“The brunt of the impact will be born by immigrants and people who work in jobs that pay $8, $9, $10 an hour,” said Papademetriou. “They will oppose this legislation for good reason. But if you go beyond the gut reaction to this — ‘My God more competition’ — and look at the evidence, the evidence is quite different.”
Papademetriou argues that less-educated Americans have been impacted more deeply by globalization and free trade than immigration. Others argue that immigrants tend to take jobs that Americans are unwilling to do anyway. “Yes immigration plays a role in keeping wages down, but it’s a relatively small role and it plays only a very minor role in job displacement,” Papademetriou said.
Krikorian sharply disagrees. “We haven’t even caught up in job creation with where we were before the recession,” he said. “To create jobs for all the new arrivals, you’d have to have a level of job creation that we’ve never had in our history.”
Likewise, opponents of increased immigration point to studies like one released this spring by the conservative Heritage Foundation, which asserted that illegal immigrant households use about $55 billion more in services than they pay in taxes each year. Calculating that those migrants would begin to get more benefits after they receive green cards, the report estimates that the fiscal costs over the lifetime of illegal immigrants, if they receive amnesty, would be $6.3 trillion.
These figures were quickly disputed by critics who questioned Heritage’s methodology, which they say severely underestimates the amount of taxes immigrants would pay while overestimating the services they’d need. Notably, the think tank also failed to take into account the net positive economic impact of immigration, even though it boosts a nation’s workforce (crucial in nations facing demographic decline), generates growth and brings people out of the economic shadows.
In fact, the nonpartisan Congressional Budget Office released figures in June showing that the Senate’s immigration bill would significantly reduce the federal deficit in its first two decades — by nearly $200 billion in the first 10 years after its passage, and by a whopping $700 billion over the subsequent 10 years. The reason is because it would legalize roughly 10 million people, bringing in new tax-paying workers into the labor force, including many high-skilled entrepreneurs who could further generate economic innovation.
Yet there’s little doubt that immigration does have adverse effects on some workers. President Ronald Reagan’s 1986 legislation did open the immigration floodgates, offering amnesty but little in the way of enforcement or job creation — or fixing what many agree remains a broken system.
And from 2000 to 2010, at a time when wages for most middle-class Americans fell or remained stagnant, more immigrants arrived in the United States than in any prior decade, with more than 14 million new arrivals, legal and illegal, settling in the country.
That record-setting decade of immigration will likely be broken this decade if S. 744 or something like it passes.
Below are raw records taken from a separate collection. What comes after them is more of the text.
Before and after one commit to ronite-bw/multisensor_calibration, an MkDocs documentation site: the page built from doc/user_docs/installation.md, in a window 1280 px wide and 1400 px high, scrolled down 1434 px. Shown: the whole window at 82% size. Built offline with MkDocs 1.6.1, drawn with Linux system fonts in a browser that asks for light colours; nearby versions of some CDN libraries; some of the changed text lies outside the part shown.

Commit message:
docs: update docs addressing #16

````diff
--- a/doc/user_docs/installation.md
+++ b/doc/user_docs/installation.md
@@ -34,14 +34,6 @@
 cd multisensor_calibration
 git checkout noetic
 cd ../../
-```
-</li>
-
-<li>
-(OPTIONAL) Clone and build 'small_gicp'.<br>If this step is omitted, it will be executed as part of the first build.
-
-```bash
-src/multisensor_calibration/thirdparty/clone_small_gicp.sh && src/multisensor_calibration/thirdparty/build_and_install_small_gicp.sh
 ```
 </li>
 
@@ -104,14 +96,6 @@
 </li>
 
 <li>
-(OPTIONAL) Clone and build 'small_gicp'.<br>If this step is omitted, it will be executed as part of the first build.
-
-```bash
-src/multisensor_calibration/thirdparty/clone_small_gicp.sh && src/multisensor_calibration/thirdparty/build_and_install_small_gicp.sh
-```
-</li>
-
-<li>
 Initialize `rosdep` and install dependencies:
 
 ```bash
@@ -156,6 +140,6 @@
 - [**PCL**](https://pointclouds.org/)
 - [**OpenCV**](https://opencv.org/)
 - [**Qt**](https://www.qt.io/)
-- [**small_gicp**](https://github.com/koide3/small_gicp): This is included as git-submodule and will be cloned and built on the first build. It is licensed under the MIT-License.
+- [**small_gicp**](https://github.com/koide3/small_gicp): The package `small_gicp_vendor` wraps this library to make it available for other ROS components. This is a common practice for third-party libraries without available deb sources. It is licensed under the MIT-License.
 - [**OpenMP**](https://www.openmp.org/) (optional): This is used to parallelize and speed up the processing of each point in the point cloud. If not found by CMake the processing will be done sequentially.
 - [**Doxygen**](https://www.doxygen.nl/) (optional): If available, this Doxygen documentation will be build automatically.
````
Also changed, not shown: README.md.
First, it would legalize the estimated 11 million illegal immigrants, who would eventually be able to petition for family members to join them in the United States, a ripple effect that would bring millions more to U.S. shores. Second, S. 744 grants entry to several million migrants who have been waiting, in some cases many years, to immigrate legally to the United States. Third, new guest-worker schemes, depending on how you look at them, could help U.S. businesses flourish or leave already-hurting U.S. workers floundering. Any way you look it, though, immigration reform will dramatically increase the number of foreign-born workers in the American labor pool.
Whether that’s a good or bad thing will consume Congress this summer, but will the debate produce any results?
Papademetriou says he is optimistic but cautions that the House is likely to water any legislation down. Krikorian hopes the effort sinks altogether. “They are trying to create this sense of inevitability that isn’t quite there yet,” he said.
About the Author
Dave Seminara is a contributing writer for The Washington Diplomat.